Getting Help For Co-Occurring Disorders
People struggling with co-occurring disorders will have many treatment options, but they will benefit most from a comprehensive treatment program that addresses both their mental health disorders and their substance addiction. Co-occurring disorder treatment requires an understanding of the complex and interwoven nature of the two issues at hand.
A mental illness that coexists with a substance use issue will not magically resolve itself when the substance is removed, and in some cases may even worsen. People who have self-medicated their mental illness for years may see a striking increase in symptoms when they stop using, which can push them back toward using.
Treating co-occurring disorders requires an integrated treatment approach.

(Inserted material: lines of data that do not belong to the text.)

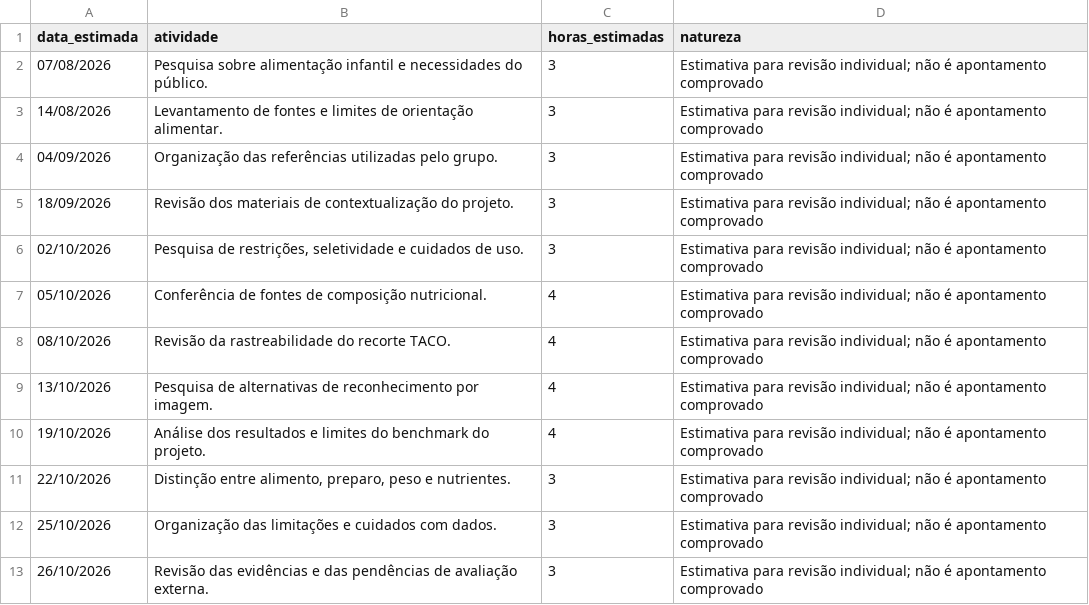
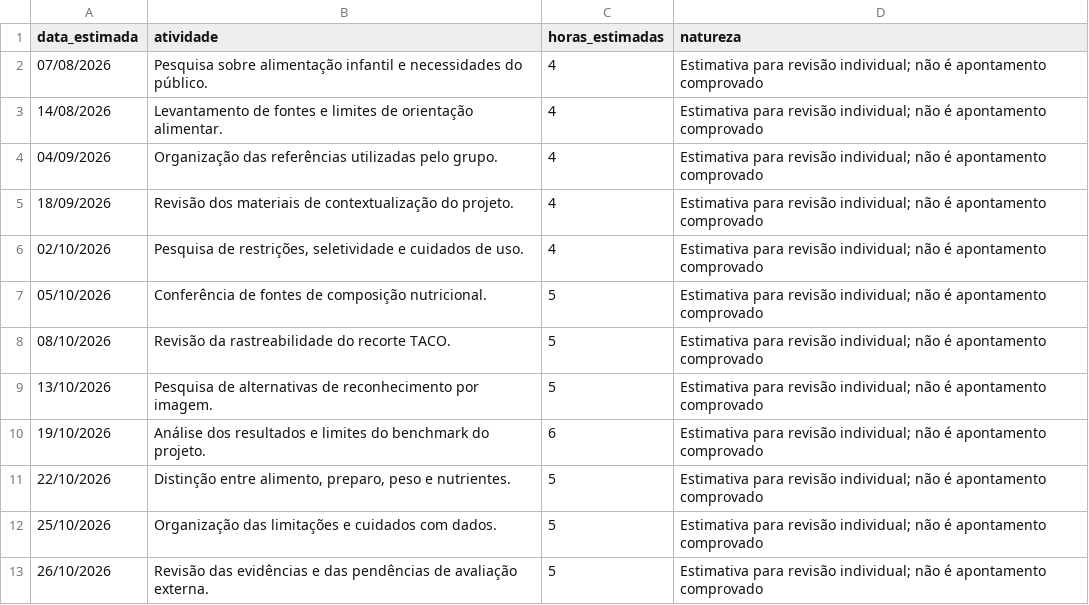
Before and after one commit to huezinho/projeto, a CSV file: NutriVibe/documentacoes/relatorios-individuais/akiane/atividades-estimadas.csv, drawn as a sheet.

Commit message:
Redistribui horas propostas e simplifica marcações dos relatórios

```diff
--- a/NutriVibe/documentacoes/relatorios-individuais/akiane/atividades-estimadas.csv
+++ b/NutriVibe/documentacoes/relatorios-individuais/akiane/atividades-estimadas.csv
@@ -1,13 +1,13 @@
 data_estimada,atividade,horas_estimadas,natureza
-07/08/2026,Pesquisa sobre alimentação infantil e necessidades do público.,3,Estimativa para revisão individual; não é apontamento comprovado
-14/08/2026,Levantamento de fontes e limites de orientação alimentar.,3,Estimativa para revisão individual; não é apontamento comprovado
-04/09/2026,Organização das referências utilizadas pelo grupo.,3,Estimativa para revisão individual; não é apontamento comprovado
-18/09/2026,Revisão dos materiais de contextualização do projeto.,3,Estimativa para revisão individual; não é apontamento comprovado
-02/10/2026,"Pesquisa de restrições, seletividade e cuidados de uso.",3,Estimativa para revisão individual; não é apontamento comprovado
-05/10/2026,Conferência de fontes de composição nutricional.,4,Estimativa para revisão individual; não é apontamento comprovado
-08/10/2026,Revisão da rastreabilidade do recorte TACO.,4,Estimativa para revisão individual; não é apontamento comprovado
-13/10/2026,Pesquisa de alternativas de reconhecimento por imagem.,4,Estimativa para revisão individual; não é apontamento comprovado
-19/10/2026,Análise dos resultados e limites do benchmark do projeto.,4,Estimativa para revisão individual; não é apontamento comprovado
-22/10/2026,"Distinção entre alimento, preparo, peso e nutrientes.",3,Estimativa para revisão individual; não é apontamento comprovado
-25/10/2026,Organização das limitações e cuidados com dados.,3,Estimativa para revisão individual; não é apontamento comprovado
-26/10/2026,Revisão das evidências e das pendências de avaliação externa.,3,Estimativa para revisão individual; não é apontamento comprovado
+07/08/2026,Pesquisa sobre alimentação infantil e necessidades do público.,4,Estimativa para revisão individual; não é apontamento comprovado
+14/08/2026,Levantamento de fontes e limites de orientação alimentar.,4,Estimativa para revisão individual; não é apontamento comprovado
+04/09/2026,Organização das referências utilizadas pelo grupo.,4,Estimativa para revisão individual; não é apontamento comprovado
+18/09/2026,Revisão dos materiais de contextualização do projeto.,4,Estimativa para revisão individual; não é apontamento comprovado
+02/10/2026,"Pesquisa de restrições, seletividade e cuidados de uso.",4,Estimativa para revisão individual; não é apontamento comprovado
+05/10/2026,Conferência de fontes de composição nutricional.,5,Estimativa para revisão individual; não é apontamento comprovado
+08/10/2026,Revisão da rastreabilidade do recorte TACO.,5,Estimativa para revisão individual; não é apontamento comprovado
+13/10/2026,Pesquisa de alternativas de reconhecimento por imagem.,5,Estimativa para revisão individual; não é apontamento comprovado
+19/10/2026,Análise dos resultados e limites do benchmark do projeto.,6,Estimativa para revisão individual; não é apontamento comprovado
+22/10/2026,"Distinção entre alimento, preparo, peso e nutrientes.",5,Estimativa para revisão individual; não é apontamento comprovado
+25/10/2026,Organização das limitações e cuidados com dados.,5,Estimativa para revisão individual; não é apontamento comprovado
+26/10/2026,Revisão das evidências e das pendências de avaliação externa.,5,Estimativa para revisão individual; não é apontamento comprovado
```
Also changed, not shown: NutriVibe/documentacoes/relatorios-individuais/davi/atividades-estimadas.csv, NutriVibe/documentacoes/relatorios-individuais/marcelo/atividades-estimadas.csv, 16 other files.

An integrated treatment program incorporates interdisciplinary knowledge to treat co-occurring disorders. Treatment programs that exclusively focus on substance abuse neglect a major aspect of their health. Outpatient treatment for substance misuse alone may not be sufficient for a person with a co-occurring disorder, even if their substance use is relatively minor.
Treatment programs like Turning Point of Tampa use a treatment team that includes medical staff who understand the chemical basis of addiction and how to treat it, alongside clinicians to treat other mental disorders. These teams work together to identify ways in which mental health disorders compound and worsen substance use and vice versa.
What The Substance Abuse And Mental Health Services Administration Says About Co-Occurring Disorders
SAMHSA, the government’s primary authority on mental health and substance abuse, has advocated for increased screening for mental health disorders and substance use disorders to help detect overlapping conditions. They have noted the issue’s prevalence among people receiving Medication Assisted Treatment (MAT) and noted that people who are getting MAT may suffer from anxiety disorders, cautioning these people against using anxiety treatment medications like Xanax because of adverse effects from combining them with medications used in MAT. SAMHSA also notes that mental health and substance use treatment is an essential health benefit, meaning it must be covered under an insurance plan.
The symptoms of PTSD include intrusive memories and flashbacks, avoidant behaviors, negative thoughts and mood, and changes in physical and mental reactions.
Complex PTSD, involving multiple compounding traumatic experiences, is gradually being recognized as a uniquely challenging mental health disorder.
PTSD Awareness Month
Every June, advocates and patients spread the word about PTSD to decrease stigma and save lives.
Increased awareness of PTSD’s causes and symptoms can help people recognize when they or a loved one are suffering.